It's a good day when two records by two different contemporary outfits land on your doorstep and don't leave you wishing the youth of today would stop picking up musical instruments. Cynical? Yes, much so. When I was but a wee lad, I used to hold nothing but contempt for old geezers whose music taste froze in time like a preserved moose, their minds not open to new sounds. I can say w/ a straight face that that is not me - I am constantly discovering all sorts of interesting sounds from years past, even some modern ones, too - but when it comes to the realm of modern-day underground/independent stabs at this thing we could vaguely stamp as "rock music", my mind remains mostly shut. The reason is simple: I am constantly repulsed by its protagonists and the sounds they create in the 21st century. However, I'm also aware of the fact that this predicament says far more about me than the music in question, and since this third-rate psychotherapy/naval-gazing is starting to bore even me, let's skip to the releases in question.
Both released on the US label, Kranky, co-helmed by ex-Your Flesh contributor Bruce Adams, the label originally established itself via releases by the likes of Labradford and Stars Of The Lid in the mid '90s and is still kranking (urgh...) out titles at a semi-alarming rate. The label is mostly not on my radar of interest in this day and age, though I procured a handful of things from the label (I didn't go begging), and two have hit home as winners worthy of repeat plays: Black Earth by Implodes and Common Era by Belong. The former is a quartet from Chicago featuring a couple of guys w/ beards and glasses, and their music is something which belongs firmly within the stable of sound found on Kranky, which means it that it borrows elements from both Eno's ambient works from 1970s, and the shoegaze guitar fuzz of Loveless-period My Bloody Valentine. But before you start thinking this is merely an excercise in Kranky genericism, I should add that some of it reminds me of the electro-garage scuzz of 1st-album Cabaret Voltaire or the guitar heroics of early '90s Helios Creed. Surely that couldn't be a bad thing? OK, now that I've thrown lots of referential names around, I should also add that the given mix of these elements contains a nice balance of all of the above. Got me? This won't change your life, but if you're expecting an album in 2011 to do that, you may be asking for too much. So far as pastiches of days gone by, Black Earth does it well.
Even better is this disc by New Orleans duo, Belong.
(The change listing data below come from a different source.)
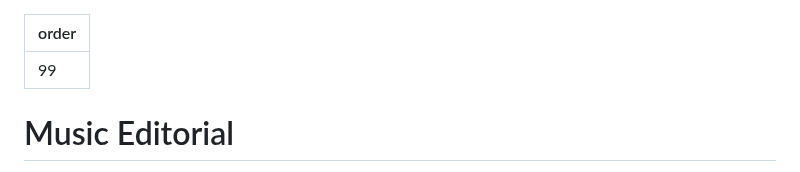
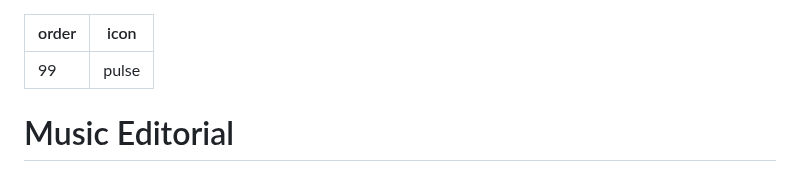
Before and after one commit to 4ciemg/IEMGazette, a Markdown page: Music Editorial.md, the part around the change. Drawn GitHub-style.

```diff
--- a/Music Editorial.md
+++ b/Music Editorial.md
@@ -1,5 +1,6 @@
 ---
 order: 99
+icon: pulse
 ---
 
 # Music Editorial
```
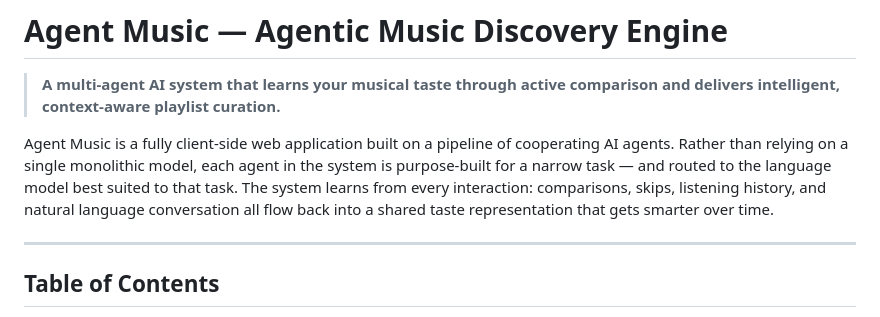
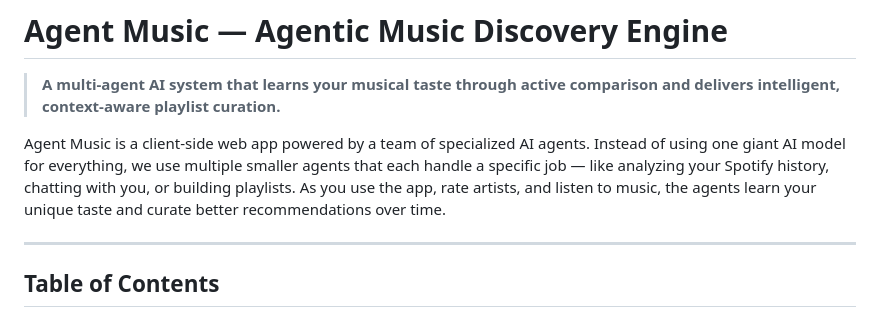
Before and after one commit to EricLevesque01/AgentMusic, a Markdown page: README.md, the part around the change. Drawn GitHub-style.

Commit message:
docs: Simplify and clarify the repository introduction paragraph

```diff
--- a/README.md
+++ b/README.md
@@ -2,7 +2,7 @@
 
 > **A multi-agent AI system that learns your musical taste through active comparison and delivers intelligent, context-aware playlist curation.**
 
-Agent Music is a fully client-side web application built on a pipeline of cooperating AI agents. Rather than relying on a single monolithic model, each agent in the system is purpose-built for a narrow task — and routed to the language model best suited to that task. The system learns from every interaction: comparisons, skips, listening history, and natural language conversation all flow back into a shared taste representation that gets smarter over time.
+Agent Music is a client-side web app powered by a team of specialized AI agents. Instead of using one giant AI model for everything, we use multiple smaller agents that each handle a specific job — like analyzing your Spotify history, chatting with you, or building playlists. As you use the app, rate artists, and listen to music, the agents learn your unique taste and curate better recommendations over time.
 
 ---
 
```
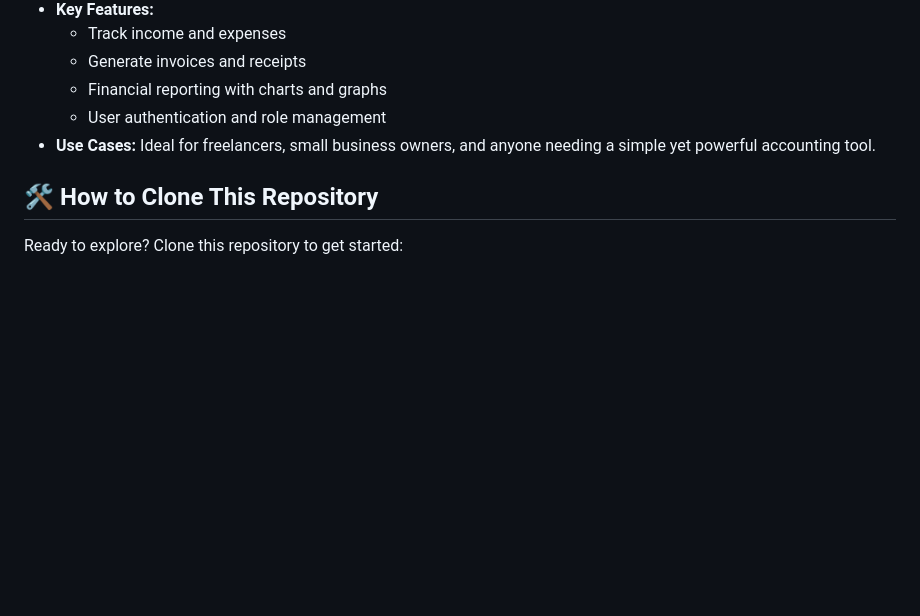
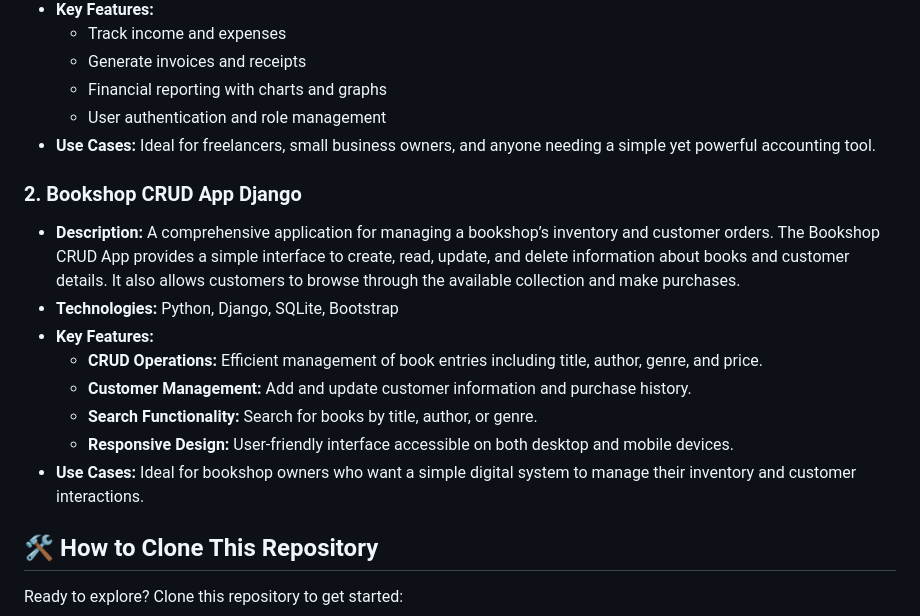
Before and after one commit to dhiwinsamrich/Web-Programming, a Markdown page: README.md, the part around the change. GitHub-like rendering; blank space fills up the shorter version.

```diff
--- a/README.md
+++ b/README.md
@@ -33,6 +33,17 @@ Welcome to the Web Programming repository! This is your ultimate destination for
   - Financial reporting with charts and graphs
   - User authentication and role management
 - **Use Cases:** Ideal for freelancers, small business owners, and anyone needing a simple yet powerful accounting tool.
+
+### 2. Bookshop CRUD App Django
+
+- **Description:** A comprehensive application for managing a bookshop’s inventory and customer orders. The Bookshop CRUD App provides a simple interface to create, read, update, and delete information about books and customer details. It also allows customers to browse through the available collection and make purchases.
+- **Technologies:** Python, Django, SQLite, Bootstrap
+- **Key Features:**
+  - **CRUD Operations:** Efficient management of book entries including title, author, genre, and price.
+  - **Customer Management:** Add and update customer information and purchase history.
+  - **Search Functionality:** Search for books by title, author, or genre.
+  - **Responsive Design:** User-friendly interface accessible on both desktop and mobile devices.
+- **Use Cases:** Ideal for bookshop owners who want a simple digital system to manage their inventory and customer interactions.
 
 
 ## 🛠️ **How to Clone This Repository**
```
They feature two fellows known for their work in some other bands I've never heard of. This is far more Angloid-damaged than Implodes, some of it alluding to scenes, bands and sounds which I've been known to deride heavily to those who care (and even those who don't). That is, there's a heavy Joy Division/Factory vibe on display, as well as a gothy, 4AD thing going on. In fact, had I heard this back in the 1980s, when I was of the belief that anyone who found anything of worth in these sonics needed their head examined for evidence of a rational thought process, I would've thrown this very disc into a never-to-be-played-again pile. But all of this is just reference, and I'm beginning to bore even myself in discussing all of this. As w/ Implodes, there's a wall of Kevin Shields-style fuzz throughout, though underneath the noise is the thin, bloodless pulse of Great Britain ca. 1985. Black Earth possesses a gated, Martin Hannett 4/4 drum sound, buried vocals and descending bass chords that have a good deal of it duplicating a lo-fi take on Unknown Pleasures, and whilst you may be correct in thinking that such a description doesn't sound like my usual ticket to ride, the overall ambience of its 40-minute duration is something which has stuck in my craw the past couple of weeks. What Belong are trying to create seems obvious - Common Era is like listening to Joy Division in a wind tunnel - but the melodic invention of the songs raise it above its station. This entire review has been an excercise in grammatical circumlocution, so I'll state in plainly simple language that I happen to like it a whole lot. Both Belong and Implodes are in the here and now and I'm perfectly happy with that.